Turkish officials said they cannot be expected to conduct a ground operation against Islamic State (IS) militants in Syria on their own.
Foreign Minister Mevlut Cavusoglu said Thursday at a joint news conference with NATO Secretary General Jens Stoltenberg that talks about Turkey's contributions to fighting the militants are ongoing but ruled out unilateral action.
"It's not realistic to expect that Turkey will lead a ground operation on its own," he said. "When we reach a joint agreement Turkey will do its utmost, but our strategy is explain to our allies the reality on the ground."
Cavusoglu said any intervention would have to be part of a broader military action to create a buffer zone in Syria and a no-fly zone to protect it.
The Turkish government is also currently refusing to open its air bases for airstrikes against the militants. That stance, observers say, is causing concern and frustration in Washington.
Turkey is facing pressure to intervene in Kobani, also known as Ayn al-Arab, a Syrian town just across the Turkish border where the IS group has been battling Kurdish fighters for weeks.
MPs authorize military action
Turkey's parliament has authorized military action in Syria and Iraq, but Turkish forces have not carried out any actions against the militants.
New NATO Secretary General Jens Stoltenberg, left, speaks to the media after talks with Turkey's Foreign Minister Mevlut Cavusoglu, right, in Ankara, Turkey, Oct. 9, 2014.
Stoltenberg, who is spending two days meeting with Turkey’s political leadership, said the Islamic State group poses a threat to Syria, Iraq, Turkey and to NATO nations.
"So it is important that the whole international community stays united in this long-term effort. I welcome the decisive actions taken by the United States with many allies and partners and I welcome the recent vote in the Turkish parliament to authorize an even more active role of Turkey in the crisis," Stoltenberg said.

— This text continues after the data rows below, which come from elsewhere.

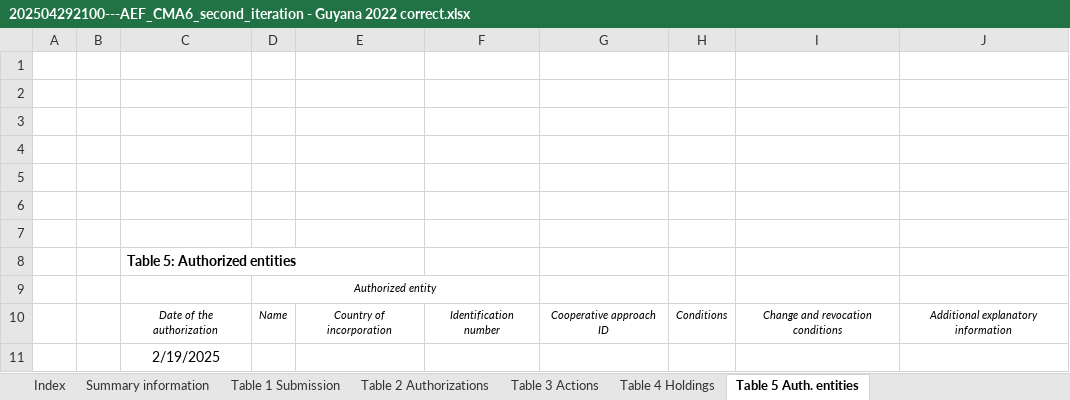
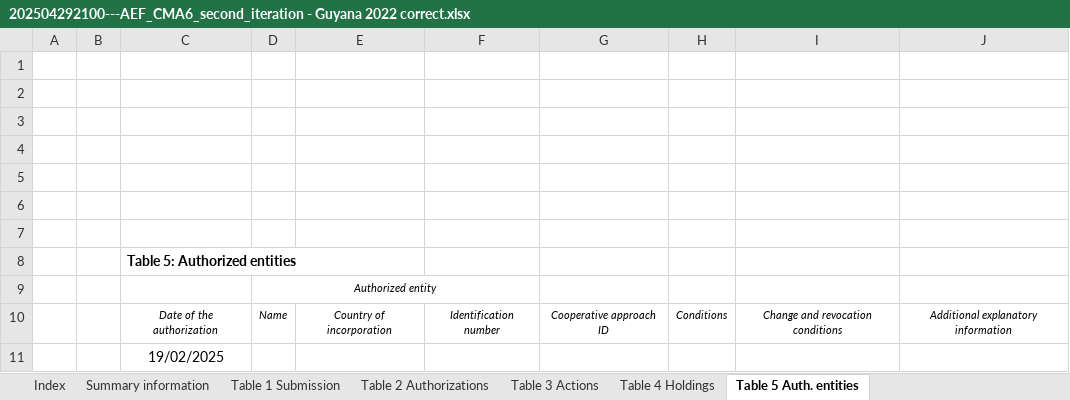
Before and after one commit to frankcnng/consistency, an Excel workbook: AEF_files/202504292100---AEF_CMA6_second_iteration - Guyana 2022 correct.xlsx, sheet Table 5 Auth. entities, drawn as a sheet; values as stored, in another font and other column widths than the file's, no borders; the diff names each change by its address in the sheet, - before the commit and + after, or states it on an @@ line.

```diff
--- a/AEF_files/202504292100---AEF_CMA6_second_iteration - Guyana 2022 correct.xlsx (sheet Table 5 Auth. entities)
+++ b/AEF_files/202504292100---AEF_CMA6_second_iteration - Guyana 2022 correct.xlsx (sheet Table 5 Auth. entities)
-C11: 2/19/2025
+C11: 19/02/2025
```
Also changed, not shown: sheet Table 3 Actions, sheet Table 4 Holdings, 8 other files.
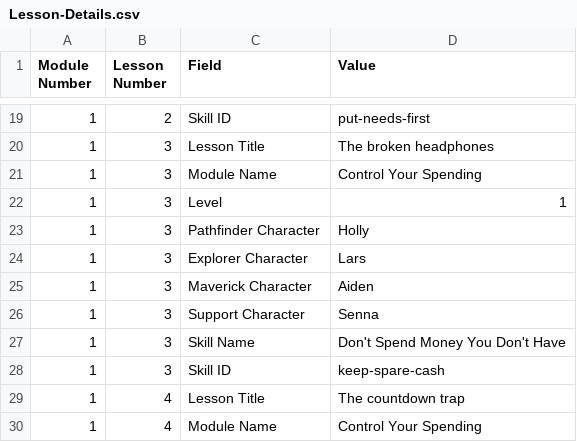
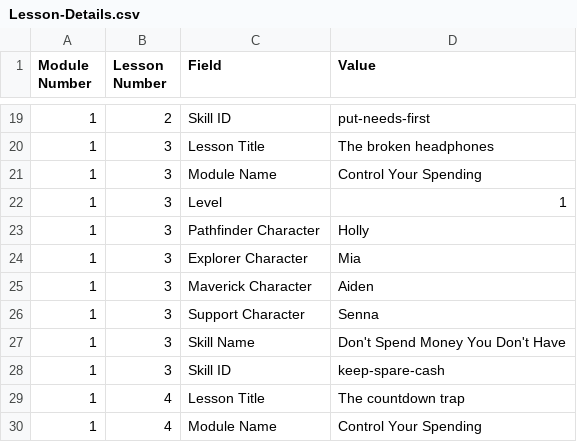
Before and after one commit to ngaadmin/nga-app, a CSV file: lib/academy/lessons/payload/source/Lesson-Details.csv, drawn as a sheet; only a part is shown, gaps mark what is left out.

```diff
--- a/lib/academy/lessons/payload/source/Lesson-Details.csv
+++ b/lib/academy/lessons/payload/source/Lesson-Details.csv
@@ -23,3 +23,3 @@ Module Number,Lesson Number,Field,Value
 1,3,Pathfinder Character,Holly
-1,3,Explorer Character,Lars
+1,3,Explorer Character,Mia
 1,3,Maverick Character,Aiden
```
Also changed, not shown: lib/academy/lessons/payload/source/Screens1.csv, 26 other files.
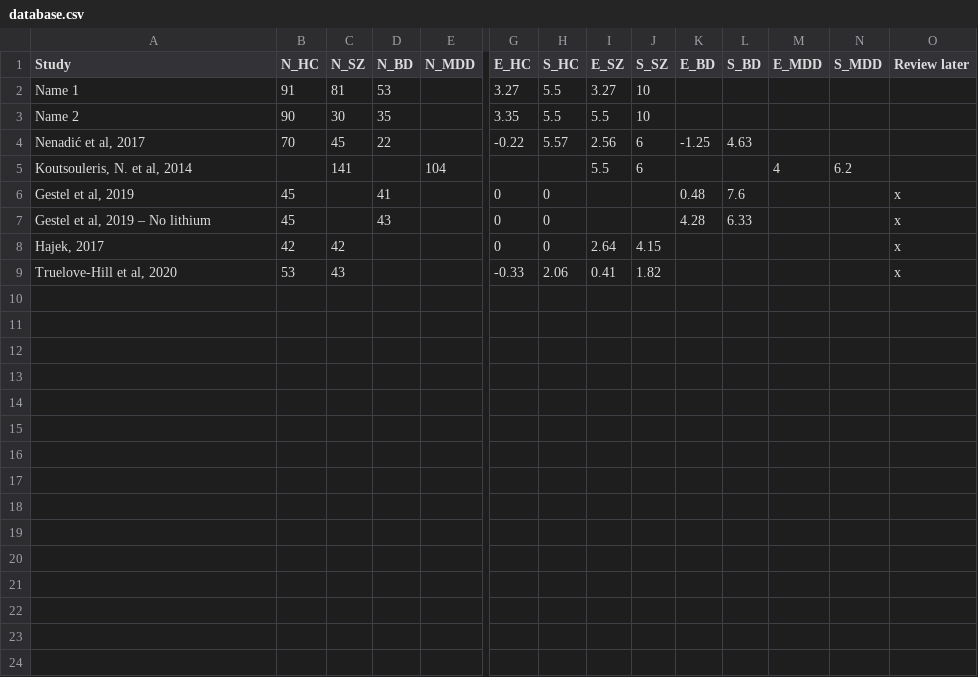
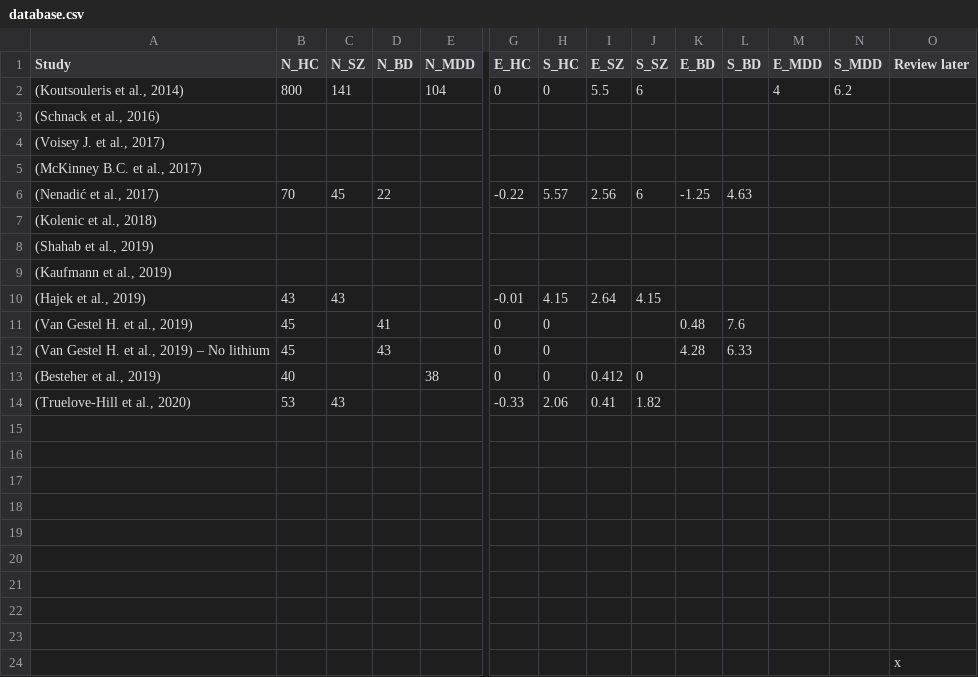
Before and after one commit to Bot-e-lho/brain-age-analysis, a CSV file: database.csv, drawn as a sheet; only a part is shown, gaps mark what is left out; removed rows and columns are numbered as before the commit, all else as after; rows hold the shown columns only; the diff names each change by its address in the sheet, - before the commit and + after, or states it on an @@ line.

```diff
--- a/database.csv
+++ b/database.csv
-row 2: Name 1 | 91 | 81 | 53 |  | 3.27 | 5.5 | 3.27 | 10
-row 3: Name 2 | 90 | 30 | 35 |  | 3.35 | 5.5 | 5.5 | 10
+row 2: (Koutsouleris et al., 2014) | 800 | 141 |  | 104 | 0 | 0 | 5.5 | 6 |  |  | 4 | 6.2
+row 3: (Schnack et al., 2016)
+row 4: (Voisey J. et al., 2017)
+row 5: (McKinney B.C. et al., 2017)
-A6 (Study): Nenadić et al, 2017
+A6 (Study): (Nenadić et al., 2017)
-row 5: Koutsouleris, N. et al, 2014 |  | 141 |  | 104 |  |  | 5.5 | 6 |  |  | 4 | 6.2
+row 7: (Kolenic et al., 2018)
+row 8: (Shahab et al., 2019)
+row 9: (Kaufmann et al., 2019)
+row 10: (Hajek et al., 2019) | 43 | 43 |  |  | -0.01 | 4.15 | 2.64 | 4.15
-A11 (Study): Gestel et al, 2019
+A11 (Study): (Van Gestel H. et al., 2019)
-O11:O12 (Review later): x
+O11:O12 (Review later): (empty)
-A12 (Study): Gestel et al, 2019 – No lithium
+A12 (Study): (Van Gestel H. et al., 2019) – No lithium
-row 8: Hajek, 2017 | 42 | 42 |  |  | 0 | 0 | 2.64 | 4.15 |  |  |  |  | x
+row 13: (Besteher et al., 2019) | 40 |  |  | 38 | 0 | 0 | 0.412 | 0
-A14 (Study): Truelove-Hill et al, 2020
+A14 (Study): (Truelove-Hill et al., 2020)
-O14 (Review later): x
+O14 (Review later): (empty)
+row 15: (empty)
+row 16: (empty)
+row 17: (empty)
+row 18: (empty)
+row 19: (empty)
+row 20: (empty)
+row 21: (empty)
+row 22: (empty)
+row 23: (empty)
+row 24:  |  |  |  |  |  |  |  |  |  |  |  |  | x
```
Also changed, not shown: 1 other file.
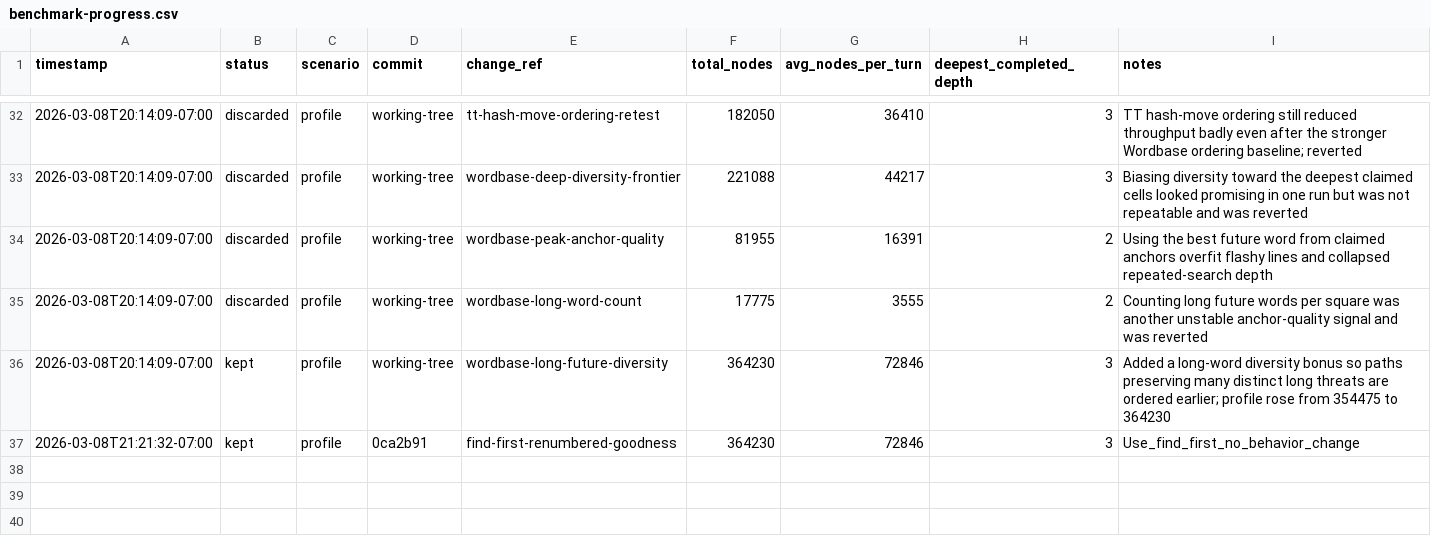
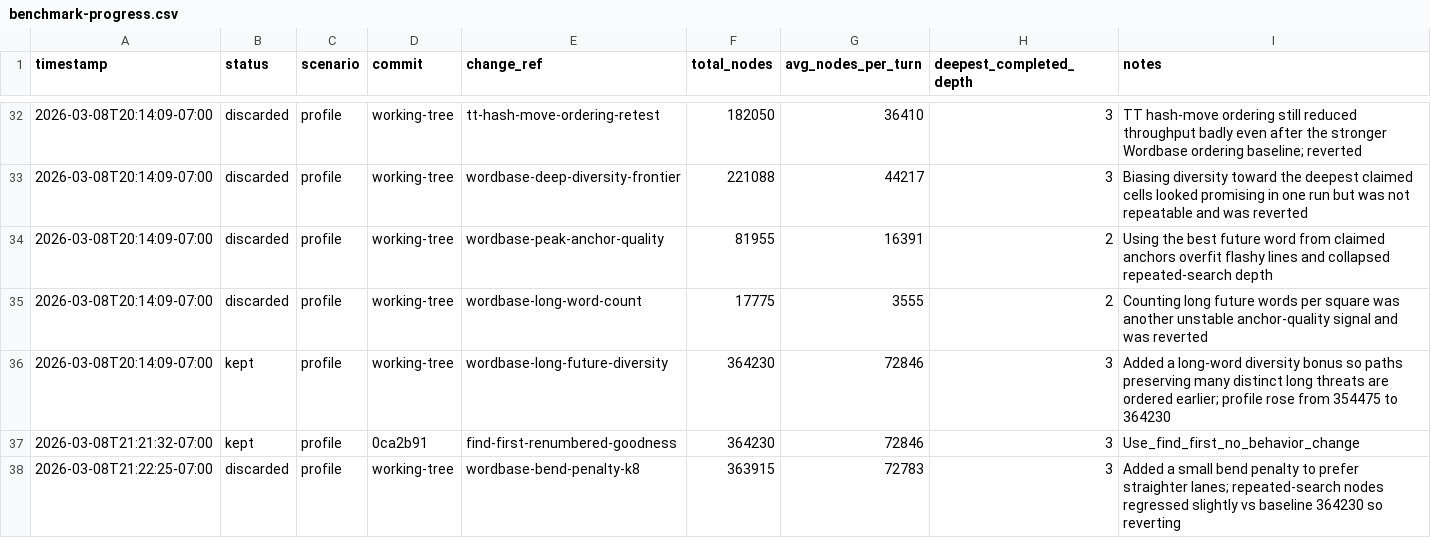
Before and after one commit to scottmsilver/wordbase-player, a CSV file: benchmark-progress.csv, drawn as a sheet; only a part is shown, gaps mark what is left out; the diff names each change by its address in the sheet, - before the commit and + after, or states it on an @@ line.

```diff
--- a/benchmark-progress.csv
+++ b/benchmark-progress.csv
+row 38: 2026-03-08T21:22:25-07:00 | discarded | profile | working-tree | wordbase-bend-penalty-k8 | 363915 | 72783 | 3 | Added a small bend penalty to prefer straighter lanes; repeated-search nodes regressed slightly vs baseline 364230 so reverting
```
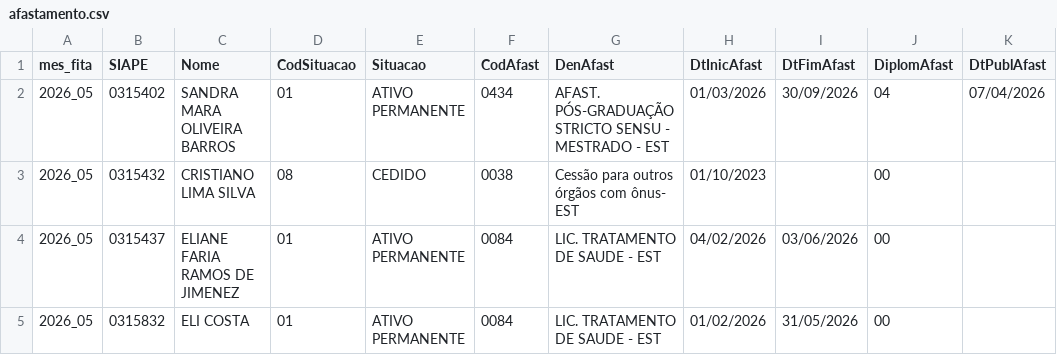
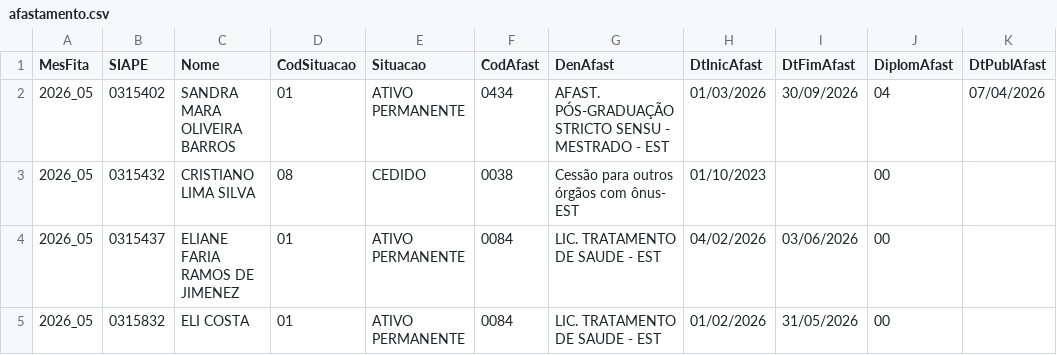
Before and after one commit to wandersoncop/auto_fita_espelho, a CSV file: afastamento.csv, drawn as a sheet; only a part is shown; the diff names each change by its address in the sheet, - before the commit and + after, or states it on an @@ line.

Commit message:
ajustes de nomes e adicionando gitignore

```diff
--- a/afastamento.csv
+++ b/afastamento.csv
-A1: mes_fita
+A1: MesFita
```
Also changed, not shown: 8 other files.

He also promised NATO would support Turkey should IS militants launch a direct attack against it.
"NATO stands ready to support all allies in defending their security. For many decades Turkey has been a steadfast ally contributing to our collective defense and to the stability of the region," said Stoltenberg.
He also said a no-fly zone or buffer zone in the region is not yet under consideration.
US officials in Turkey
Two U.S. officials - retired General John Allen and Ambassador Brett McGurk - are meeting Thursday and Friday with Turkish officials to push for help in combating the militants.
Meanwhile, the U.S. military says Kurdish militias in Kobani remain in control of "most of the city" along the Syria-Turkey border, and are resisting a takeover by IS militants.
The assessment comes amid intensified U.S.-led airstrikes on IS targets in and around the city amid fears it could soon fall to the militants.
The Britain-based Syrian Observatory for Human Rights reports that Islamic State fighters do control more than one-third of Kobani.
Australia joins fray
Also Thursday, Australia's military said its warplanes conducted their first airstrikes against the Islamic State group in Iraq overnight.
Australian Prime Minister Tony Abbott stressed the need to help the Iraqi government battle militants who kill everyone who does not share their "narrow, divisive and sectarian ideology."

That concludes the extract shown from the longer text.